*** Opening DATA IN THIS EXERCISE ***
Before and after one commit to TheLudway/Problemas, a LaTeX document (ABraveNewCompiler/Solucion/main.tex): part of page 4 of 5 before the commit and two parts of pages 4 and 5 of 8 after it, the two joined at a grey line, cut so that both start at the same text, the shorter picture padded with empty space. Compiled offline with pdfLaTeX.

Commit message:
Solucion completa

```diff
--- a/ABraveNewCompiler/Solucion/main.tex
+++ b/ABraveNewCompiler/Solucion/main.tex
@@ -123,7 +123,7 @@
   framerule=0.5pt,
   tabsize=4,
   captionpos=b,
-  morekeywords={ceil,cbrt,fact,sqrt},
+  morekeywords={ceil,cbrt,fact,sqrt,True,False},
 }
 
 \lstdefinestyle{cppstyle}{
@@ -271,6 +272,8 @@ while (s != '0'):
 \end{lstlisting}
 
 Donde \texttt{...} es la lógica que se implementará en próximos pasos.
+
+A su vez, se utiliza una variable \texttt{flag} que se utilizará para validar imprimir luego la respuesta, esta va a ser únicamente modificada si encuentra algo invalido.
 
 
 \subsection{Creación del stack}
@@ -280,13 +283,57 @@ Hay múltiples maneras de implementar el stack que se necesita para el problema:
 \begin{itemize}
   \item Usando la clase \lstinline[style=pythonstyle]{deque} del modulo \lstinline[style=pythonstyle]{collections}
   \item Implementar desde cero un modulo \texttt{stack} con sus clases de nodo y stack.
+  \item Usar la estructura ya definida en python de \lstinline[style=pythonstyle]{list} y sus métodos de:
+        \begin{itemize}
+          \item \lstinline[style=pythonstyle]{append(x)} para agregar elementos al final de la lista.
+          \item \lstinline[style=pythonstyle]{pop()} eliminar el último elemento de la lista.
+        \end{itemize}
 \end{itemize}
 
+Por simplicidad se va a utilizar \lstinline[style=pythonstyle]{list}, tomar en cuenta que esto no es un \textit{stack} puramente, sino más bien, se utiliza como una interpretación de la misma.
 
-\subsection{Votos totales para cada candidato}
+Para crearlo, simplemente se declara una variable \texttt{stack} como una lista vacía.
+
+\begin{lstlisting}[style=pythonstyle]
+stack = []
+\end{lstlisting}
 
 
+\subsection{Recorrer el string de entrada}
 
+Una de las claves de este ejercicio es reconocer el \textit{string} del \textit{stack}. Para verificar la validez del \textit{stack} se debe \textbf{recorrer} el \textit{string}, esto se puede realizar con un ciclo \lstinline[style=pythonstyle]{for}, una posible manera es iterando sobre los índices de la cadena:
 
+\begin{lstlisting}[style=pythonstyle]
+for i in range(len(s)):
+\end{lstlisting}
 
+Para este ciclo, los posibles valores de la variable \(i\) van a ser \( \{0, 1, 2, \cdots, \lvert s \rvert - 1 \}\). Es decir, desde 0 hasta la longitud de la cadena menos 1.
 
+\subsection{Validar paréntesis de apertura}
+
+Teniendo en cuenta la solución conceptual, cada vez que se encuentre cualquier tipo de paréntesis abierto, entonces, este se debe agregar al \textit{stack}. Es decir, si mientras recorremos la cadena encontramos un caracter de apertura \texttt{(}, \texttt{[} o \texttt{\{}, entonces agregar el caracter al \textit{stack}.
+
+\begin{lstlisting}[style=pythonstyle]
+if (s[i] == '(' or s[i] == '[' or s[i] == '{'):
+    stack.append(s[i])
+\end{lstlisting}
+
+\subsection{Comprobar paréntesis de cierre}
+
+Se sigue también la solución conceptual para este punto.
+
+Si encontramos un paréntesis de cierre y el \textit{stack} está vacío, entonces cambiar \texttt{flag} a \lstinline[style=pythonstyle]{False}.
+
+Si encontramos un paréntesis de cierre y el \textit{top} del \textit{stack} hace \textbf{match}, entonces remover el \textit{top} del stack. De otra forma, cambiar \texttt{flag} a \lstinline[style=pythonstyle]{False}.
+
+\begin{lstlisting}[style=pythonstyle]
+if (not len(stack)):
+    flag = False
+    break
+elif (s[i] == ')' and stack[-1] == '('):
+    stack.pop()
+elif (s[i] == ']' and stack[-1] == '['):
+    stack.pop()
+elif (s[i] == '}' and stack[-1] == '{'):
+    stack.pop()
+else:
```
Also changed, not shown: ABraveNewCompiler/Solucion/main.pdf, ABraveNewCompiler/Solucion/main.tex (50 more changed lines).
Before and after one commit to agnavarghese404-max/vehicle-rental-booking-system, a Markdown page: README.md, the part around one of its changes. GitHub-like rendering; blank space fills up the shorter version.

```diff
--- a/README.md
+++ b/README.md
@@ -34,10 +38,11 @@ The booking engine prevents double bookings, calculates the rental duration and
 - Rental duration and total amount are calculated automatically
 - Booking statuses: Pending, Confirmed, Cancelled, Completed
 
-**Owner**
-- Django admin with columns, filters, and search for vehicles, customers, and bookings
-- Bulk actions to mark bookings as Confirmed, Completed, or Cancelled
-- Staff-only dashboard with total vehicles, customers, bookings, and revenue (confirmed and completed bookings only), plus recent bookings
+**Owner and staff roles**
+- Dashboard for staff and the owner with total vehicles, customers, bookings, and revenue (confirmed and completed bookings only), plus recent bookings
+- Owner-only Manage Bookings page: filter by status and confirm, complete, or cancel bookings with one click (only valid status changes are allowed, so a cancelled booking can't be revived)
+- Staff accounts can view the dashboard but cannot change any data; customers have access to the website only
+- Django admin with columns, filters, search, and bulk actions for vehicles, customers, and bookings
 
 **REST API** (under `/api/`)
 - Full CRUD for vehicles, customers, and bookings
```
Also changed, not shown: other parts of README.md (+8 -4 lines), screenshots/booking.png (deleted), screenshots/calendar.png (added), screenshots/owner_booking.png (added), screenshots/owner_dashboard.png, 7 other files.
*** Closing DATA IN THIS EXERCISE ***
### EXERCISE PROMPT
Retype every record above exactly as it stands.

### RESULT OF THIS EXERCISE
Before and after one commit to TheLudway/Problemas, a LaTeX document (ABraveNewCompiler/Solucion/main.tex): part of page 4 of 5 before the commit and two parts of pages 4 and 5 of 8 after it, the two joined at a grey line, cut so that both start at the same text, the shorter picture padded with empty space. Compiled offline with pdfLaTeX.

Commit message:
Solucion completa

```diff
--- a/ABraveNewCompiler/Solucion/main.tex
+++ b/ABraveNewCompiler/Solucion/main.tex
@@ -123,7 +123,7 @@
   framerule=0.5pt,
   tabsize=4,
   captionpos=b,
-  morekeywords={ceil,cbrt,fact,sqrt},
+  morekeywords={ceil,cbrt,fact,sqrt,True,False},
 }
 
 \lstdefinestyle{cppstyle}{
@@ -271,6 +272,8 @@ while (s != '0'):
 \end{lstlisting}
 
 Donde \texttt{...} es la lógica que se implementará en próximos pasos.
+
+A su vez, se utiliza una variable \texttt{flag} que se utilizará para validar imprimir luego la respuesta, esta va a ser únicamente modificada si encuentra algo invalido.
 
 
 \subsection{Creación del stack}
@@ -280,13 +283,57 @@ Hay múltiples maneras de implementar el stack que se necesita para el problema:
 \begin{itemize}
   \item Usando la clase \lstinline[style=pythonstyle]{deque} del modulo \lstinline[style=pythonstyle]{collections}
   \item Implementar desde cero un modulo \texttt{stack} con sus clases de nodo y stack.
+  \item Usar la estructura ya definida en python de \lstinline[style=pythonstyle]{list} y sus métodos de:
+        \begin{itemize}
+          \item \lstinline[style=pythonstyle]{append(x)} para agregar elementos al final de la lista.
+          \item \lstinline[style=pythonstyle]{pop()} eliminar el último elemento de la lista.
+        \end{itemize}
 \end{itemize}
 
+Por simplicidad se va a utilizar \lstinline[style=pythonstyle]{list}, tomar en cuenta que esto no es un \textit{stack} puramente, sino más bien, se utiliza como una interpretación de la misma.
 
-\subsection{Votos totales para cada candidato}
+Para crearlo, simplemente se declara una variable \texttt{stack} como una lista vacía.
+
+\begin{lstlisting}[style=pythonstyle]
+stack = []
+\end{lstlisting}
 
 
+\subsection{Recorrer el string de entrada}
 
+Una de las claves de este ejercicio es reconocer el \textit{string} del \textit{stack}. Para verificar la validez del \textit{stack} se debe \textbf{recorrer} el \textit{string}, esto se puede realizar con un ciclo \lstinline[style=pythonstyle]{for}, una posible manera es iterando sobre los índices de la cadena:
 
+\begin{lstlisting}[style=pythonstyle]
+for i in range(len(s)):
+\end{lstlisting}
 
+Para este ciclo, los posibles valores de la variable \(i\) van a ser \( \{0, 1, 2, \cdots, \lvert s \rvert - 1 \}\). Es decir, desde 0 hasta la longitud de la cadena menos 1.
 
+\subsection{Validar paréntesis de apertura}
+
+Teniendo en cuenta la solución conceptual, cada vez que se encuentre cualquier tipo de paréntesis abierto, entonces, este se debe agregar al \textit{stack}. Es decir, si mientras recorremos la cadena encontramos un caracter de apertura \texttt{(}, \texttt{[} o \texttt{\{}, entonces agregar el caracter al \textit{stack}.
+
+\begin{lstlisting}[style=pythonstyle]
+if (s[i] == '(' or s[i] == '[' or s[i] == '{'):
+    stack.append(s[i])
+\end{lstlisting}
+
+\subsection{Comprobar paréntesis de cierre}
+
+Se sigue también la solución conceptual para este punto.
+
+Si encontramos un paréntesis de cierre y el \textit{stack} está vacío, entonces cambiar \texttt{flag} a \lstinline[style=pythonstyle]{False}.
+
+Si encontramos un paréntesis de cierre y el \textit{top} del \textit{stack} hace \textbf{match}, entonces remover el \textit{top} del stack. De otra forma, cambiar \texttt{flag} a \lstinline[style=pythonstyle]{False}.
+
+\begin{lstlisting}[style=pythonstyle]
+if (not len(stack)):
+    flag = False
+    break
+elif (s[i] == ')' and stack[-1] == '('):
+    stack.pop()
+elif (s[i] == ']' and stack[-1] == '['):
+    stack.pop()
+elif (s[i] == '}' and stack[-1] == '{'):
+    stack.pop()
+else:
```
Also changed, not shown: ABraveNewCompiler/Solucion/main.pdf, ABraveNewCompiler/Solucion/main.tex (50 more changed lines).
Before and after one commit to agnavarghese404-max/vehicle-rental-booking-system, a Markdown page: README.md, the part around one of its changes. GitHub-like rendering; blank space fills up the shorter version.

```diff
--- a/README.md
+++ b/README.md
@@ -34,10 +38,11 @@ The booking engine prevents double bookings, calculates the rental duration and
 - Rental duration and total amount are calculated automatically
 - Booking statuses: Pending, Confirmed, Cancelled, Completed
 
-**Owner**
-- Django admin with columns, filters, and search for vehicles, customers, and bookings
-- Bulk actions to mark bookings as Confirmed, Completed, or Cancelled
-- Staff-only dashboard with total vehicles, customers, bookings, and revenue (confirmed and completed bookings only), plus recent bookings
+**Owner and staff roles**
+- Dashboard for staff and the owner with total vehicles, customers, bookings, and revenue (confirmed and completed bookings only), plus recent bookings
+- Owner-only Manage Bookings page: filter by status and confirm, complete, or cancel bookings with one click (only valid status changes are allowed, so a cancelled booking can't be revived)
+- Staff accounts can view the dashboard but cannot change any data; customers have access to the website only
+- Django admin with columns, filters, search, and bulk actions for vehicles, customers, and bookings
 
 **REST API** (under `/api/`)
 - Full CRUD for vehicles, customers, and bookings
```
Also changed, not shown: other parts of README.md (+8 -4 lines), screenshots/booking.png (deleted), screenshots/calendar.png (added), screenshots/owner_booking.png (added), screenshots/owner_dashboard.png, 7 other files.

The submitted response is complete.